Edit tracking data

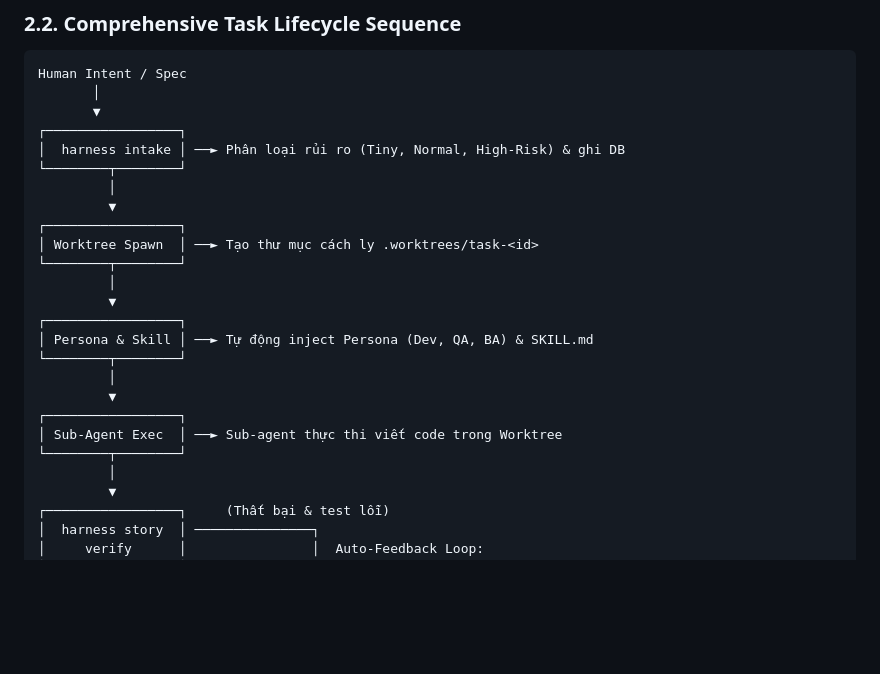
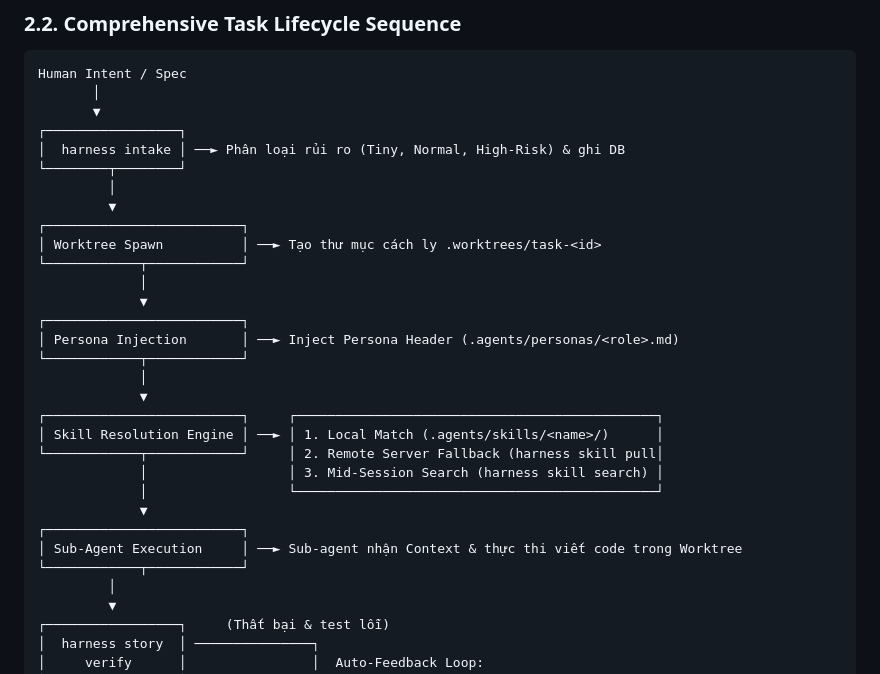
Before and after one commit to baobao0303/harness, a Markdown page: spec.md, the part around the change. Rendered like a GitHub page; blank space fills up the shorter version.

Commit message:
docs: explicitly draw Skill Resolution Engine step in spec.md sequence diagram

```diff
--- a/spec.md
+++ b/spec.md
@@ -116,19 +116,25 @@ Human Intent / Spec
 └────────┬────────┘
          │
          ▼
-┌─────────────────┐
-│ Worktree Spawn  │ ──► Tạo thư mục cách ly .worktrees/task-<id>
-└────────┬────────┘
-         │
-         ▼
-┌─────────────────┐
-│ Persona & Skill │ ──► Tự động inject Persona (Dev, QA, BA) & SKILL.md
-└────────┬────────┘
-         │
-         ▼
-┌─────────────────┐
-│ Sub-Agent Exec  │ ──► Sub-agent thực thi viết code trong Worktree
-└────────┬────────┘
+┌─────────────────────────┐
+│ Worktree Spawn          │ ──► Tạo thư mục cách ly .worktrees/task-<id>
+└────────────┬────────────┘
+             │
+             ▼
+┌─────────────────────────┐
+│ Persona Injection       │ ──► Inject Persona Header (.agents/personas/<role>.md)
+└────────────┬────────────┘
+             │
+             ▼
+┌─────────────────────────┐     ┌──────────────────────────────────────────────┐
+│ Skill Resolution Engine │ ──► │ 1. Local Match (.agents/skills/<name>/)      │
+└────────────┬────────────┘     │ 2. Remote Server Fallback (harness skill pull│
+             │                  │ 3. Mid-Session Search (harness skill search) │
+             │                  └──────────────────────────────────────────────┘
+             ▼
+┌─────────────────────────┐
+│ Sub-Agent Execution     │ ──► Sub-agent nhận Context & thực thi viết code trong Worktree
+└────────────┬────────────┘
          │
          ▼
 ┌─────────────────┐     (Thất bại & test lỗi)
```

Exercise details ->
Take every entry and repeat it verbatim, minus the pictures.

Final answer ->
Before and after one commit to baobao0303/harness, a Markdown page: spec.md, the part around the change. Rendered like a GitHub page; blank space fills up the shorter version.

Commit message:
docs: explicitly draw Skill Resolution Engine step in spec.md sequence diagram

```diff
--- a/spec.md
+++ b/spec.md
@@ -116,19 +116,25 @@ Human Intent / Spec
 └────────┬────────┘
          │
          ▼
-┌─────────────────┐
-│ Worktree Spawn  │ ──► Tạo thư mục cách ly .worktrees/task-<id>
-└────────┬────────┘
-         │
-         ▼
-┌─────────────────┐
-│ Persona & Skill │ ──► Tự động inject Persona (Dev, QA, BA) & SKILL.md
-└────────┬────────┘
-         │
-         ▼
-┌─────────────────┐
-│ Sub-Agent Exec  │ ──► Sub-agent thực thi viết code trong Worktree
-└────────┬────────┘
+┌─────────────────────────┐
+│ Worktree Spawn          │ ──► Tạo thư mục cách ly .worktrees/task-<id>
+└────────────┬────────────┘
+             │
+             ▼
+┌─────────────────────────┐
+│ Persona Injection       │ ──► Inject Persona Header (.agents/personas/<role>.md)
+└────────────┬────────────┘
+             │
+             ▼
+┌─────────────────────────┐     ┌──────────────────────────────────────────────┐
+│ Skill Resolution Engine │ ──► │ 1. Local Match (.agents/skills/<name>/)      │
+└────────────┬────────────┘     │ 2. Remote Server Fallback (harness skill pull│
+             │                  │ 3. Mid-Session Search (harness skill search) │
+             │                  └──────────────────────────────────────────────┘
+             ▼
+┌─────────────────────────┐
+│ Sub-Agent Execution     │ ──► Sub-agent nhận Context & thực thi viết code trong Worktree
+└────────────┬────────────┘
          │
          ▼
 ┌─────────────────┐     (Thất bại & test lỗi)
```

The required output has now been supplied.